Pietro Paltronieri (attributed)
“Il Mirandolese dalle Prospettive”
mirandola 1673 – 1741 bologna
three capricci with figures among classical ruins
one – 147.3 x 155.6 cm.; another – 146.1 x 158.8 cm.; another – 143.5 x 158.8 cm.; oil on canvas
- Giancarlo Sestieri, Il Capriccio Architettonico: in Italia nel XVII e XVIII secolo, (2015), Rome, illus. Vol II, figs. 20a, b & c, pp. 408-9.
Called Il Mirandolese dalle prospettive (the Mirandolese of the perspectives), Pietro Paltronieri “was the Viviano (Codazzi) of the later age (the first part of the 18th century),” writes Luigi Lanzi in his 1828 The History of Painting in Italy. The painter was sufficiently famous in his own time to be included with luminary artists Canaletto, Marco and Sebastiano Ricci, and Cimaroli, in a remarkable 1726 project involving each artist painting an imaginary, allegorical tomb for England’s Duke of Richmond, celebrating a recent triumph of the Whig Party.
Born in Mirandola, 50 kilometers north of Bologna, the 17th century birthplace of Italian quadratura (architecturally illusionistic) painting, Paltronieri’s perspectivally-based work is rooted in this tradition. Unlike other painters, whose views focus solely on classicism, Paltronieri’s subject matter is wider ranging, often including Gothic churches, construction sites, vernacular houses and apartments, fountains and wells – the scenography of the everyday.
Paltronieri often worked at a large scale on elaborately shaped canvases and with multiple pictures forming a single suite of pictures. The effects can be highly decorative.
The large size and scale of these three capricci, their decorative effect as well as subject matter and treatment – classical and other ancient buildings, in dramatic perspective, silhouetted against a brilliant blue, cloud-bedecked sky, townfolks going about their everyday business – is characteristic of the artist’s oeuvre. Pictured in Giancarlo Sestiari’s 2015 Il Capriccio Architettonico: in Italia nel XVII e XVIII secolo, Rome: Vol II, figures 20a, b & c, pp. 408 & 409.

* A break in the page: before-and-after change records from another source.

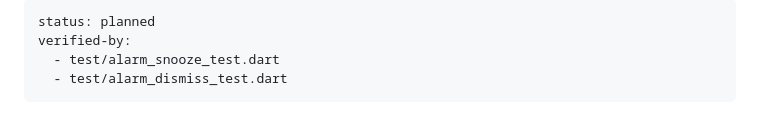
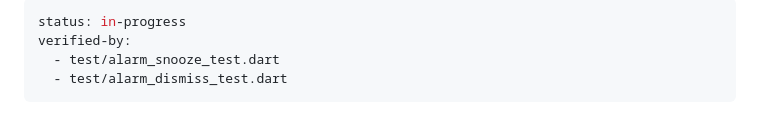
Before and after one commit to metsz007/takna, a Markdown page: plans/14-alarm-volume-ramp.md, the part around the change. Drawn GitHub-style.

Commit message:
Start plan 14

```diff
--- a/plans/14-alarm-volume-ramp.md
+++ b/plans/14-alarm-volume-ramp.md
@@ -1,5 +1,5 @@
 ---
-status: planned
+status: in-progress
 verified-by:
   - test/alarm_snooze_test.dart
   - test/alarm_dismiss_test.dart
```
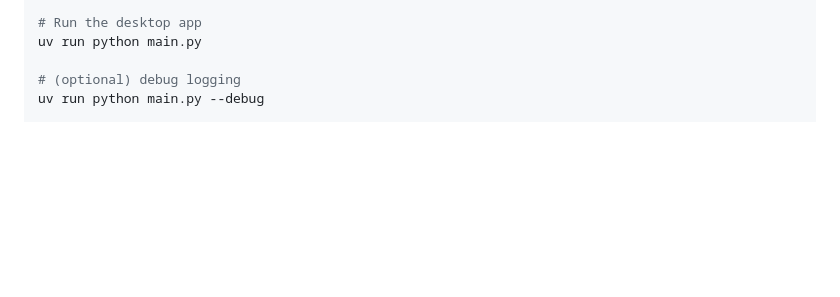
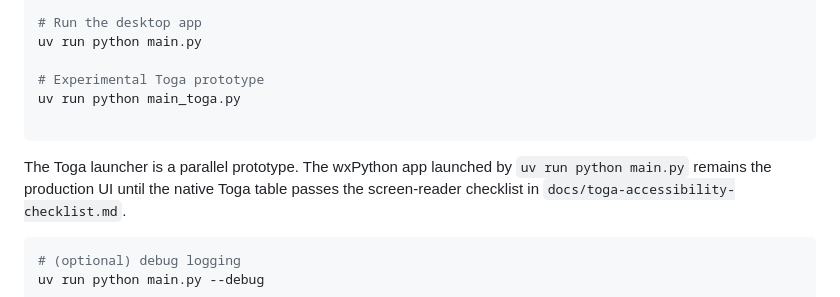
Before and after one commit to douglangley/vrp, a Markdown page: README.md, the part around the change. Drawn GitHub-style; blank space fills up the shorter version.

Commit message:
Document Toga prototype run path

````diff
--- a/README.md
+++ b/README.md
@@ -182,6 +182,16 @@ uv run pytest
 # Run the desktop app
 uv run python main.py
 
+# Experimental Toga prototype
+uv run python main_toga.py
+
+```
+
+The Toga launcher is a parallel prototype. The wxPython app launched by
+`uv run python main.py` remains the production UI until the native Toga table
+passes the screen-reader checklist in `docs/toga-accessibility-checklist.md`.
+
+```bash
 # (optional) debug logging
 uv run python main.py --debug
 
````
Also changed, not shown: docs/architecture.md (+8 -0 lines).
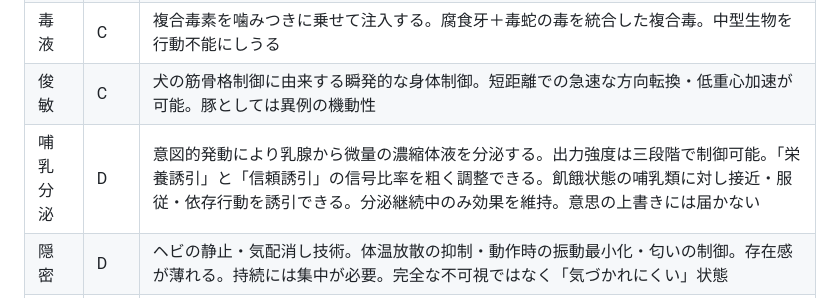
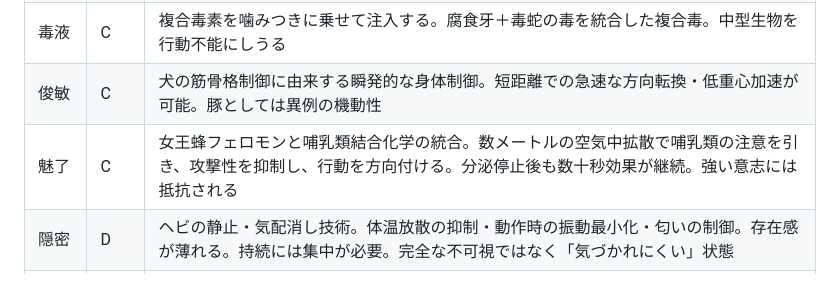
Before and after one commit to Galpeace/TRPG_arcadia, a Markdown page: characters/名無し/sheet.md, the part around one of its changes. GitHub-like rendering.

```diff
--- a/characters/名無し/sheet.md
+++ b/characters/名無し/sheet.md
@@ -30,7 +30,7 @@
 | 噛みつき | C | 分解酵素を帯びた咬合。〈ワールド・イーター〉の摂取行為を兼ねる。有機物への侵食速度が速い |
 | 毒液 | C | 複合毒素を噛みつきに乗せて注入する。腐食牙＋毒蛇の毒を統合した複合毒。中型生物を行動不能にしうる |
 | 俊敏 | C | 犬の筋骨格制御に由来する瞬発的な身体制御。短距離での急速な方向転換・低重心加速が可能。豚としては異例の機動性 |
-| 哺乳分泌 | D | 意図的発動により乳腺から微量の濃縮体液を分泌する。出力強度は三段階で制御可能。「栄養誘引」と「信頼誘引」の信号比率を粗く調整できる。飢餓状態の哺乳類に対し接近・服従・依存行動を誘引できる。分泌継続中のみ効果を維持。意思の上書きには届かない |
+| 魅了 | C | 女王蜂フェロモンと哺乳類結合化学の統合。数メートルの空気中拡散で哺乳類の注意を引き、攻撃性を抑制し、行動を方向付ける。分泌停止後も数十秒効果が継続。強い意志には抵抗される |
 | 隠密 | D | ヘビの静止・気配消し技術。体温放散の抑制・動作時の振動最小化・匂いの制御。存在感が薄れる。持続には集中が必要。完全な不可視ではなく「気づかれにくい」状態 |
 | 丸呑み | D | 小型獲物（ネズミ・小型鳥類・小蛇程度まで）を咀嚼なしに嚥下する。消費速度が大幅に短縮され骨・毛・羽根ごと証拠が消える。上限サイズはナミヘビ由来のため小さい。より大型の蛇の摂取で上限が拡張しうる |
 
```
Also changed, not shown: other parts of characters/名無し/sheet.md (+1 -1 lines).
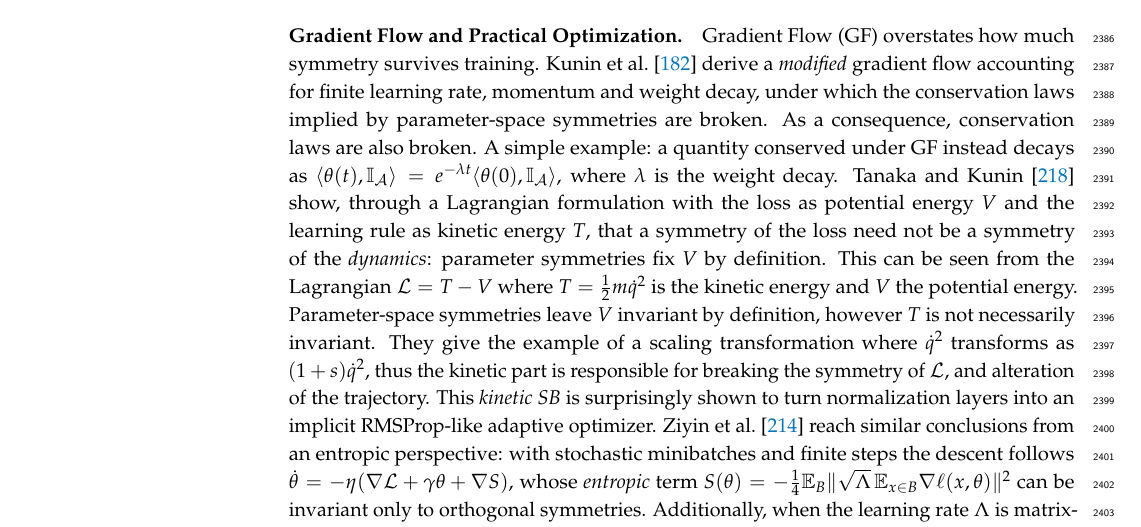
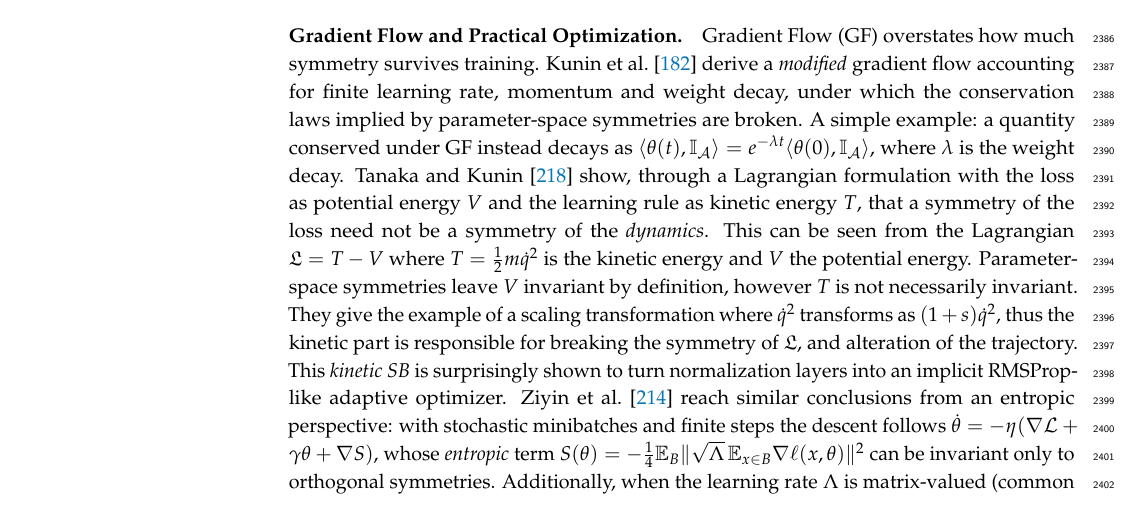
Before and after one commit to PierrickLeroy/Symmetries-in-Deep-Learning-a-Survey, a LaTeX paper (main.tex): part of page 64 of 84, cut so that both start at the same text. Compiled offline with pdfLaTeX.

Commit message:
small edits

```diff
--- a/main.tex
+++ b/main.tex
@@ -2485,11 +2485,10 @@ Because \Cref{sec:parameter-space-symmetries} develops these symmetries, we reco
 \paragraph{Gradient Flow and Practical Optimization}
 Gradient Flow (GF) overstates how much symmetry survives training.
 \citet{kunin2020} derive a \emph{modified} gradient flow accounting for finite learning rate, momentum and weight decay, under which the conservation laws implied by parameter-space symmetries are broken.
-As a consequence, conservation laws are also broken.
 A simple example: a quantity conserved under GF instead decays as $\langle\theta(t),\mathbb{I}_{\mathcal{A}}\rangle=e^{-\lambda t}\langle\theta(0),\mathbb{I}_{\mathcal{A}}\rangle$, where $\lambda$ is the weight decay.
-\citet{tanaka2021} show, through a Lagrangian formulation with the loss as potential energy $V$ and the learning rule as kinetic energy $T$, that a symmetry of the loss need not be a symmetry of the \emph{dynamics}: parameter symmetries fix $V$ by definition.
-This can be seen from the Lagrangian $\mathcal{L}=T-V$ where $T=\frac{1}{2} m \dot q^2$ is the kinetic energy and $V$ the potential energy. Parameter-space symmetries leave $V$ invariant by definition, however $T$ is not necessarily invariant.
-They give the example of a scaling transformation where $\dot q^2$ transforms as $(1+s)\dot q^2$, thus the kinetic part is responsible for breaking the symmetry of $\mathcal{L}$, and alteration of the trajectory.
+\citet{tanaka2021} show, through a Lagrangian formulation with the loss as potential energy $V$ and the learning rule as kinetic energy $T$, that a symmetry of the loss need not be a symmetry of the \emph{dynamics}.
+This can be seen from the Lagrangian $\mathfrak L = T-V$ where $T=\frac{1}{2} m \dot q^2$ is the kinetic energy and $V$ the potential energy. Parameter-space symmetries leave $V$ invariant by definition, however $T$ is not necessarily invariant.
+They give the example of a scaling transformation where $\dot q^2$ transforms as $(1+s)\dot q^2$, thus the kinetic part is responsible for breaking the symmetry of $\mathfrak L$, and alteration of the trajectory.
 This \emph{kinetic SB} is surprisingly shown to turn normalization layers into an implicit RMSProp-like adaptive optimizer.
 \citet{ziyin2025a} reach similar conclusions from an entropic perspective: with stochastic minibatches and finite steps the descent follows $\dot\theta=-\eta(\nabla \mathcal{L}+\gamma\theta+\nabla S)$, whose \emph{entropic} term $S(\theta)=-\tfrac14\mathbb{E}_B\|\sqrt{\Lambda}\,\mathbb{E}_{x\in B}\nabla \ell(x,\theta)\|^2$ can be invariant only to orthogonal symmetries.
 Additionally, when the learning rate $\Lambda$ is matrix-valued (common optimizers like Adam) with $\Lambda\neq\alpha I$, only to \emph{discrete} ones: stochasticity systematically breaks continuous symmetries.
```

Paltronieri’s work is represented in the collections of the Royal Institute of British Architects, Gemaldegalerie Alte Meister in Dresden, and Nelson-Atkins Museum.